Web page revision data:
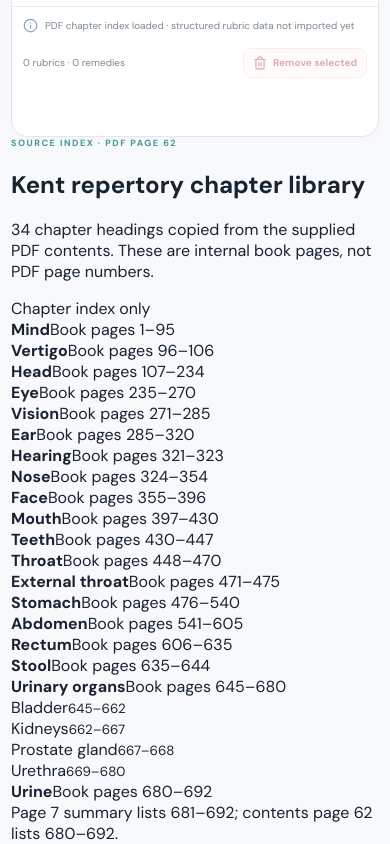
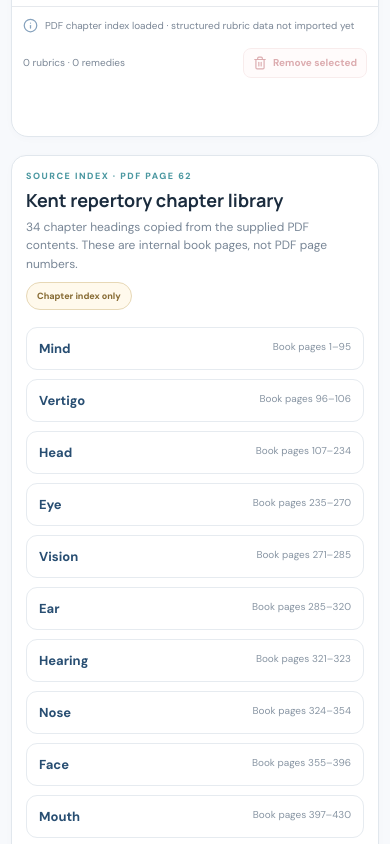
Before and after one commit to premmore0552/Curiva-HomoeoRepertory-Pro, a React (Vite) app: page / in a window 390 px wide. Shown: the part 660-1504 px from the top of the page. Built offline with nearby package versions, Linux system fonts and the light colour scheme.

Commit message:
Add responsive source chapter directory styles

```diff
--- a/src/styles.css
+++ b/src/styles.css
@@ -211,3 +211,29 @@
  .remedy-library{grid-template-columns:1fr}
  .app-footer{flex-wrap:wrap;justify-content:center;text-align:center}
 }
+
+/* PDF-derived library directory */
+.library-browser{margin:18px 0 0;background:#fff;border:1px solid #e1e7ed;border-radius:20px;padding:22px;box-shadow:0 2px 9px #21384e05}
+.library-browser-heading{display:flex;justify-content:space-between;align-items:flex-start;gap:16px;margin-bottom:17px}
+.library-browser-heading h2{font-family:Manrope,sans-serif;font-size:21px;margin:0;color:#1b2c3e}
+.library-browser-heading p{font-size:12px;line-height:1.55;color:#788696;margin:6px 0 0}
+.catalog-status{flex:none;border:1px solid #e7d8b6;background:#fff9ec;color:#886c35;border-radius:20px;padding:7px 10px;font-size:10px;font-weight:800}
+.library-chapter-grid{display:grid;grid-template-columns:repeat(3,minmax(0,1fr));gap:9px}
+.library-chapter-card{border:1px solid #e6ebf0;border-radius:11px;padding:12px;min-width:0;background:#fff}
+.chapter-card-main{display:flex;align-items:flex-start;justify-content:space-between;gap:8px}
+.chapter-card-main strong{font-size:12px;color:#284e72}
+.chapter-card-main span{white-space:nowrap;color:#8895a3;font-size:10px;font-variant-numeric:tabular-nums}
+.chapter-subentry{display:flex;justify-content:space-between;gap:8px;margin-top:8px;padding-top:7px;border-top:1px solid #f0f2f4;font-size:10px;color:#687889}
+.chapter-subentry small{font-size:10px;color:#8a96a1}
+.chapter-source-flag{margin-top:9px;padding:8px;border-radius:7px;background:#fff7e8;color:#936d25;font-size:9px;line-height:1.45}
+.source-grade-note{display:flex;gap:9px;align-items:flex-start;margin-top:15px;padding:11px 12px;border:1px solid #dceaf4;border-radius:10px;background:#f5faff;color:#426480;font-size:10px;line-height:1.55}
+.source-grade-note svg{flex:none}
+.empty-library-note{margin-top:16px;padding:15px;background:#f7fafc;border:1px dashed #d7e1e9;border-radius:12px;color:#778697;font-size:12px;line-height:1.55}
+@media(max-width:760px){
+ .library-browser{padding:14px;border-radius:15px}
+ .library-browser-heading{flex-direction:column;gap:9px}
+ .library-browser-heading h2{font-size:18px}
+ .library-chapter-grid{grid-template-columns:1fr}
+ .chapter-card-main strong{font-size:13px}
+ .catalog-status{font-size:9px}
+}
```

• _WORK INSTRUCTION_: Please write out all the entries above again exactly as they appear, skipping any images.

• _SOLUTION TO THE EXERCISE_:
Before and after one commit to premmore0552/Curiva-HomoeoRepertory-Pro, a React (Vite) app: page / in a window 390 px wide. Shown: the part 660-1504 px from the top of the page. Built offline with nearby package versions, Linux system fonts and the light colour scheme.

Commit message:
Add responsive source chapter directory styles

```diff
--- a/src/styles.css
+++ b/src/styles.css
@@ -211,3 +211,29 @@
  .remedy-library{grid-template-columns:1fr}
  .app-footer{flex-wrap:wrap;justify-content:center;text-align:center}
 }
+
+/* PDF-derived library directory */
+.library-browser{margin:18px 0 0;background:#fff;border:1px solid #e1e7ed;border-radius:20px;padding:22px;box-shadow:0 2px 9px #21384e05}
+.library-browser-heading{display:flex;justify-content:space-between;align-items:flex-start;gap:16px;margin-bottom:17px}
+.library-browser-heading h2{font-family:Manrope,sans-serif;font-size:21px;margin:0;color:#1b2c3e}
+.library-browser-heading p{font-size:12px;line-height:1.55;color:#788696;margin:6px 0 0}
+.catalog-status{flex:none;border:1px solid #e7d8b6;background:#fff9ec;color:#886c35;border-radius:20px;padding:7px 10px;font-size:10px;font-weight:800}
+.library-chapter-grid{display:grid;grid-template-columns:repeat(3,minmax(0,1fr));gap:9px}
+.library-chapter-card{border:1px solid #e6ebf0;border-radius:11px;padding:12px;min-width:0;background:#fff}
+.chapter-card-main{display:flex;align-items:flex-start;justify-content:space-between;gap:8px}
+.chapter-card-main strong{font-size:12px;color:#284e72}
+.chapter-card-main span{white-space:nowrap;color:#8895a3;font-size:10px;font-variant-numeric:tabular-nums}
+.chapter-subentry{display:flex;justify-content:space-between;gap:8px;margin-top:8px;padding-top:7px;border-top:1px solid #f0f2f4;font-size:10px;color:#687889}
+.chapter-subentry small{font-size:10px;color:#8a96a1}
+.chapter-source-flag{margin-top:9px;padding:8px;border-radius:7px;background:#fff7e8;color:#936d25;font-size:9px;line-height:1.45}
+.source-grade-note{display:flex;gap:9px;align-items:flex-start;margin-top:15px;padding:11px 12px;border:1px solid #dceaf4;border-radius:10px;background:#f5faff;color:#426480;font-size:10px;line-height:1.55}
+.source-grade-note svg{flex:none}
+.empty-library-note{margin-top:16px;padding:15px;background:#f7fafc;border:1px dashed #d7e1e9;border-radius:12px;color:#778697;font-size:12px;line-height:1.55}
+@media(max-width:760px){
+ .library-browser{padding:14px;border-radius:15px}
+ .library-browser-heading{flex-direction:column;gap:9px}
+ .library-browser-heading h2{font-size:18px}
+ .library-chapter-grid{grid-template-columns:1fr}
+ .chapter-card-main strong{font-size:13px}
+ .catalog-status{font-size:9px}
+}
```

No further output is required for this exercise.